DATA EXTRACTS >>
Content starts

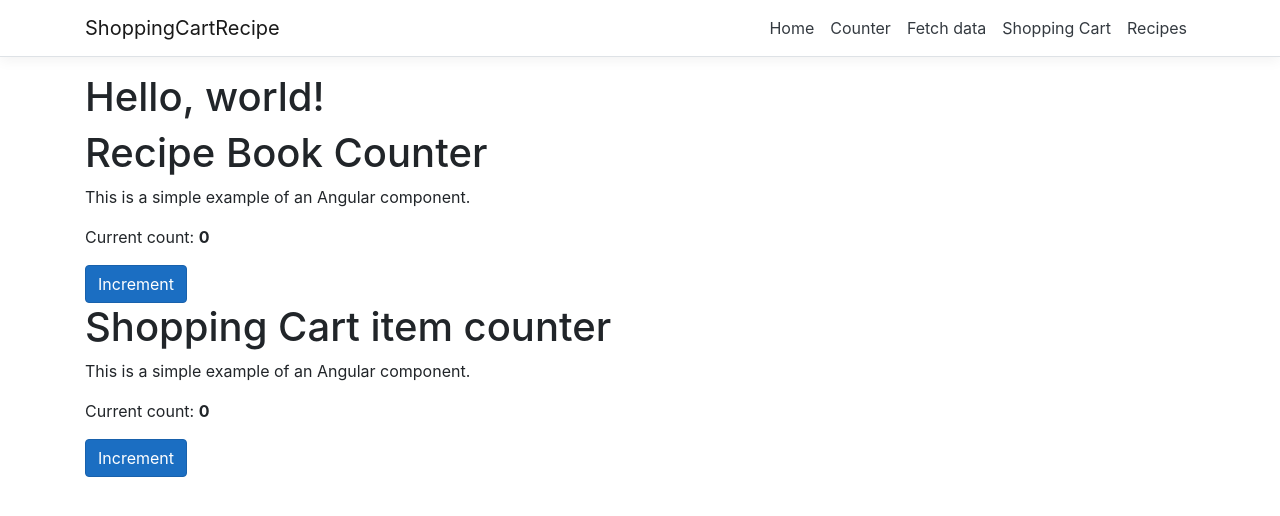
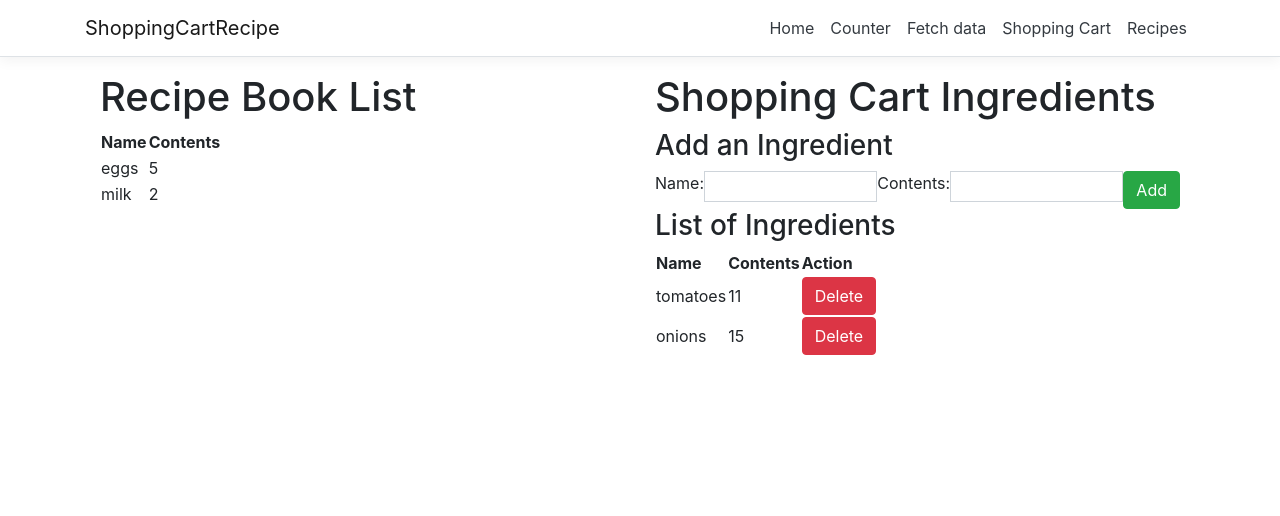
Before and after one commit to stevenbowler/ShoppingCartRecipe, an Angular app in the folder ClientApp/: page / in a window 1280 px wide. Shown: the top 516 px of the page. Built offline with nearby package versions, Linux system fonts and the light colour scheme.

Commit message:
add recipe and ingredient list components and functions

```diff
--- a/ClientApp/src/app/home/home.component.html
+++ b/ClientApp/src/app/home/home.component.html
@@ -1,3 +1,6 @@
-<h1>Hello, world!</h1>
-<app-recipe-book></app-recipe-book>
-<app-shopping-cart></app-shopping-cart>
+<div class="container">
+  <div class="row">
+    <div class="col-6"><app-recipe-book></app-recipe-book></div>
+    <div class="col-6"><app-shopping-cart></app-shopping-cart></div>
+  </div>
+</div>
--- a/ClientApp/src/app/recipe-book/recipe-book.component.html
+++ b/ClientApp/src/app/recipe-book/recipe-book.component.html
@@ -1,7 +1,7 @@
-<h1>Recipe Book Counter</h1>
+<h1>Recipe Book List</h1>
 
-<p>This is a simple example of an Angular component.</p>
 
-<p aria-live="polite">Current count: <strong>{{ currentCount }}</strong></p>
-
-<button class="btn btn-primary" (click)="incrementCounter()">Increment</button>
+  <tr><th>Name</th><th>Contents</th></tr>
+  <tbody>
+    <tr aria-live="polite" *ngFor="let recipe of recipes"><td>{{ recipe.name }}</td><td>{{recipe.contents}}</td></tr>
+  </tbody>
--- a/ClientApp/src/app/recipe-book/recipe-book.component.ts
+++ b/ClientApp/src/app/recipe-book/recipe-book.component.ts
@@ -1,13 +1,14 @@
 import { Component } from '@angular/core';
+import { Recipe } from './recipe.model';
 
 @Component({
   selector: 'app-recipe-book',
   templateUrl: './recipe-book.component.html'
 })
 export class RecipeBookComponent {
-  public currentCount = 0;
+  public recipes: Recipe[] = [
+    new Recipe("eggs", "5"),
+    new Recipe("milk", "2")];
 
-  public incrementCounter() {
-    this.currentCount++;
+
   }
-}
--- /dev/null
+++ b/ClientApp/src/app/recipe-book/recipe.model.ts
@@ -0,0 +1,7 @@
+export class Recipe {
+  constructor(
+    public name: string,
+    public contents: string,
+    public imageURL?: string
+  ) { }
+}
--- /dev/null
+++ b/ClientApp/src/app/shopping-cart/ingredient.model.ts
@@ -0,0 +1,6 @@
+export class Ingredient {
+  constructor(
+    public name: string,
+    public contents: string
+  ) { }
+}
--- a/ClientApp/src/app/shopping-cart/shopping-cart.component.html
+++ b/ClientApp/src/app/shopping-cart/shopping-cart.component.html
@@ -1,7 +1,34 @@
-<h1>Shopping Cart item counter</h1>
+<h1>Shopping Cart Ingredients</h1>
 
-<p>This is a simple example of an Angular component.</p>
+<h3>Add an Ingredient</h3>
+<div class="input-group input-group-sm">
+  <label>Name:</label>
+  <input type="text" class="form-control" [(ngModel)]="ingredient" />
+  <label>Contents:</label>
+  <input type="text" class="form-control" [(ngModel)]="contents" />
+  <button class="btn btn-success" (click)="onAddIngredient()">Add</button>
+</div>
 
-<p aria-live="polite">Current count: <strong>{{ currentCount }}</strong></p>
 
-<button class="btn btn-primary" (click)="incrementCounter()">Increment</button>
+
+<div>
+  <h3>List of Ingredients</h3>
+  <table>
+    <thead>
+      <tr>
+        <th>Name</th>
+        <th>Contents</th>
+        <th>Action</th>
+      </tr>
+    </thead>
+    <tbody>
+      <tr *ngFor="let item of ingredients; let i = index">
+        <td>{{ item.name }}</td>
+        <td>{{ item.contents }}</td>
+        <td>
+          <button type="button" class="btn btn-danger" (click)="onDeleteIngredient(i)">Delete</button>
+        </td>
+      </tr>
+    </tbody>
+  </table>
+</div>
--- a/ClientApp/src/app/shopping-cart/shopping-cart.component.ts
+++ b/ClientApp/src/app/shopping-cart/shopping-cart.component.ts
@@ -1,13 +1,25 @@
 import { Component } from '@angular/core';
+import { Ingredient } from './ingredient.model';
 
 @Component({
   selector: 'app-shopping-cart',
   templateUrl: './shopping-cart.component.html'
 })
 export class ShoppingCartComponent {
-  public currentCount = 0;
+  public ingredient: string = "";
+  public contents: string = "";
+  public ingredients: Ingredient[] = [
+    new Ingredient("tomatoes", "11"),
+    new Ingredient("onions", "15")
+  ];
 
-  public incrementCounter() {
-    this.currentCount++;
+  public onAddIngredient() {
+    this.ingredients.push({ name: this.ingredient, contents: this.contents });
+    this.ingredient = "";
+    this.contents = "";
+  }
+
+  public onDeleteIngredient(itemName) {
+    this.ingredients.splice(itemName, 1);
   }
 }
```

Content ends

YOUR TASK >> Count how many lines above contain the word "recipes". Reply with the number alone.

WRITTEN REPLY >> 2